The Russian Supreme State Commercial Court's Stance on Recovery of Court Costs

Konstantin Sasov
Senior Associate
Pepeliaev Group

In its Resolution No. 16067 dated March 15, 2012, the Presidium of the SAC confirmed that it was lawful to recover from the tax authorities expenses of almost 3 million rubles on the taxpayer's representatives involved in its defense.

Facts of the Case

The taxpayer was Aelita Software Corporation, which was defended by Pepeliaev Group in courts of three levels. When the dispute was over (the overpayment in the dispute was more than 24 million rubles), the taxpayer applied to the arbitration court to recover from the tax authority court costs of 2,889,302 rubles spent on legal representation.

In the first instance, the court upheld the taxpayer's application in full. The appeal court reduced the award to 100,000 rubles, and the cassation court agreed with the appeal court.

The Presidium of the SAC upheld the first court's ruling and set aside the decisions of the appeal and cassation courts.

Conclusions of the SAC

The Presidium of the SAC restated a number of its previous conclusions (see the Presidium of the SAC's Resolutions No. 18118/07, No. 6284/07 and No. 100/10 dated, respectively, 29 May 2008, 9 April 2009 and 25 May 2010), while the following conclusions in this case of the Presidium of the SAC are new.

1. The amount up to which the court reduces the court costs claimed by the taxpayer may not be established arbitrarily. The court decision must contain an explanation of the amount that the court considered reasonable, while the case file must contain calculations and other evidence in support of the court's conclusions.

This sends a message to lower courts that they should be as objective as possible in determining the amounts awarded, and that it should be easy for higher courts to review and evaluate their explanations.

2. The losing party, and not the court itself on its own initiative, must present the court with evidence, calculations and justification that the costs are not reasonable. This follows from the adversarial nature of the litigation process in the state arbitration courts.

The SAC was not embarrassed by the large nature of the amount recovered (almost 3 million rubles), which may mean that there will be a clarification of the Court's legal position set out in Information Letter No. 121 of the Presidium of the SAC dated 5 December 2007: Even when the amount of court costs is significant, a court may not consider that it is clearly excessive and release the tax authority from the burden of proving that it is excessive.
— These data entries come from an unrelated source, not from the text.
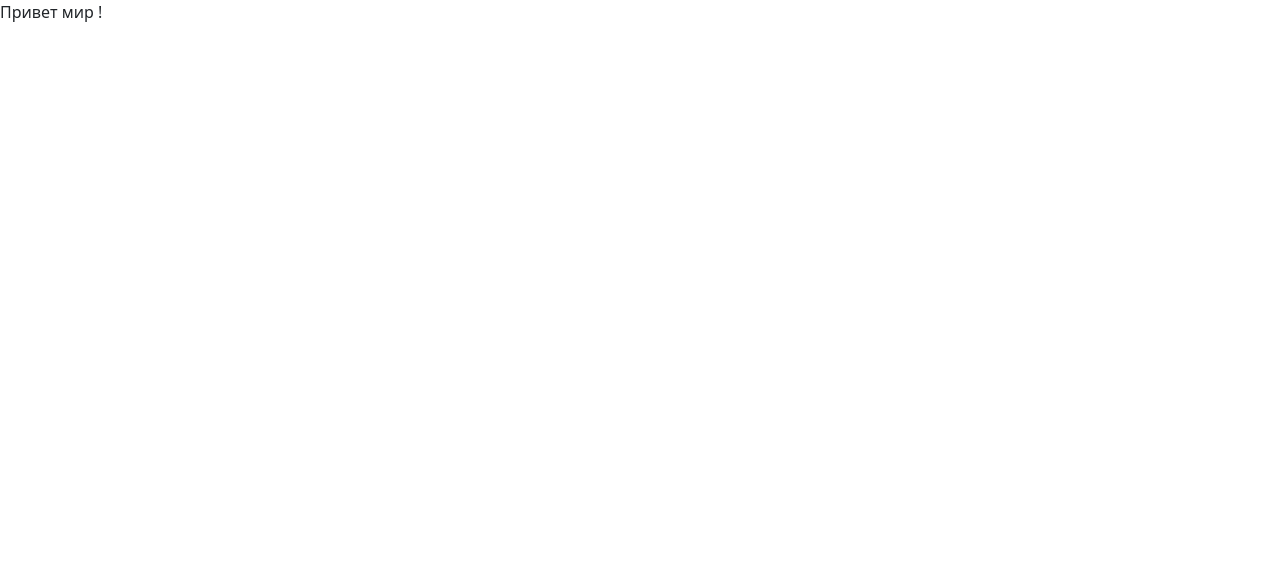
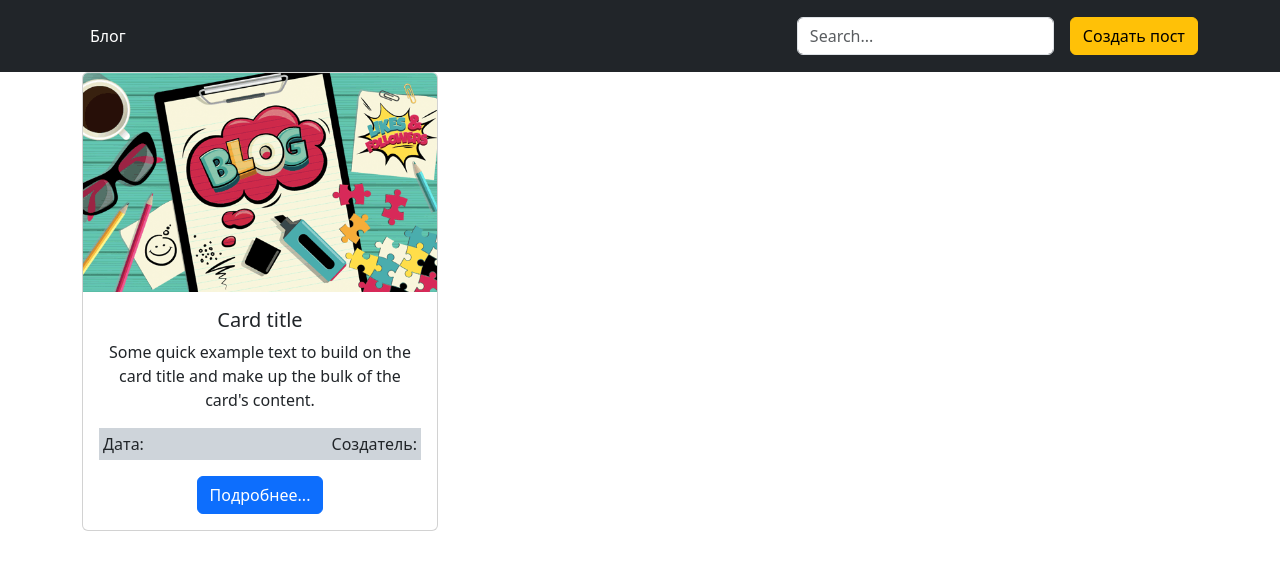
Before and after one commit to Firarmir-124/BlogApp, a Vue app: page / in a window 1280 px wide. Shown: the top 570 px of the page. Built offline with nearby package versions, Linux system fonts and the light colour scheme.

Commit message:
Создал компонент CardBlog.vue и сделал верстку

```diff
--- a/src/App.vue
+++ b/src/App.vue
@@ -1,11 +1,21 @@
 <script setup lang="ts">
 
+import Header from "@/components/Header.vue";
+import CardBlog from "@/components/CardBlog.vue";
 </script>
 
 <template>
-  <header>
-    Привет мир !
-  </header>
+  <Header/>
+  <main>
+
+    <div class="container text-center">
+      <div class="row row-cols-3">
+        <div class="col">
+          <CardBlog/>
+        </div>
+      </div>
+    </div>
+  </main>
 </template>
 
 <style scoped>
--- /dev/null
+++ b/src/components/CardBlog.vue
@@ -0,0 +1,23 @@
+
+<script lang="ts">
+
+</script>
+
+<template>
+  <div class="card">
+    <img src="../assets/image/blogImage.png" class="card-img-top" alt="...">
+      <div class="card-body">
+        <h5 class="card-title">Card title</h5>
+        <p class="card-text">Some quick example text to build on the card title and make up the bulk of the card's content.</p>
+        <div class="d-flex justify-content-between align-items-center bg-dark-subtle p-1 mb-3">
+          <p class="card-text m-0">Дата: </p>
+          <p class="card-text m-0">Создатель: </p>
+        </div>
+        <a href="#" class="btn btn-primary">Подробнее...</a>
+      </div>
+    </div>
+</template>
+
+<style>
+
+</style>
```
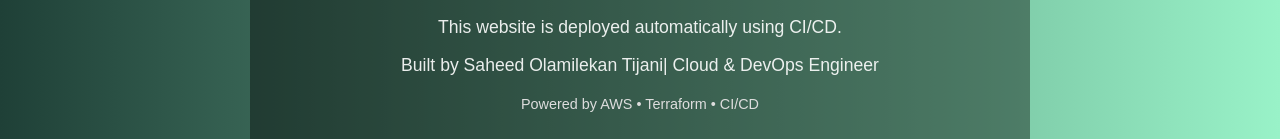
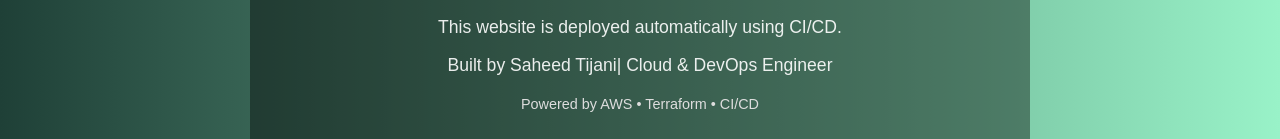
Before and after one commit to saheedtijani0912-sys/aws-private-ec2-alb-terraform-ci-cd, a plain HTML site: page website/index.html in a window 1280 px wide. Shown: the part 381-520 px from the top of the page. Drawn offline with Linux system fonts and the light colour scheme.

```diff
--- a/website/index.html
+++ b/website/index.html
@@ -54,7 +54,7 @@
         </p>
 
         <p>
-            Built by Saheed Olamilekan Tijani| Cloud & DevOps Engineer
+            Built by Saheed  Tijani| Cloud & DevOps Engineer
         </p>
 
         <div class="tag">
```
3. The SAC also set out new evidential and legal guidelines to establish whether court costs recovered are reasonable (not excessive). These guidelines contain information about prices for similar legal costs of other similar law firms. In addition, the choice of service provider (and, accordingly, the cost of services provided) should be assessed by the court taking due account of the nature and complexity of the dispute, and moreover, "not from the court's position but from the position of the party incurring the expenses without being certain of the outcome of the case."

The SAC is making it more difficult for the tax authorities to refute that the taxpayer's costs are reasonable: Costs must be shown to meet not only the criteria of reliability and lawfulness, but also relevance. Inspectorates will have to prove to the courts that the amount of court costs regarded by the former as reasonable corresponds to price levels on the market among similar service providers. Such a similarity should be assessed according to criteria that are material for the client and not just the court. Factors include the level of reputation, prominence, transparency and service quality.

General Conclusions

In the case in question, the tax inspectorate agreed that there was no uniform case law in terms of the substance of the main dispute. This is a factor that makes a dispute complex in nature, and thus professional legal assistance is required. Therefore, the Resolution may lead to a large number of tax disputes that are not so complex from a legal standpoint being resolved out of court. There could also be some increase in the average amount of court costs recovered.

To ensure that costs are recovered as fully as possible, companies must be ready to explain to the court why they have chosen their legal representative from among similar candidates, as well as ensure that how the costs are made up is as transparent as possible.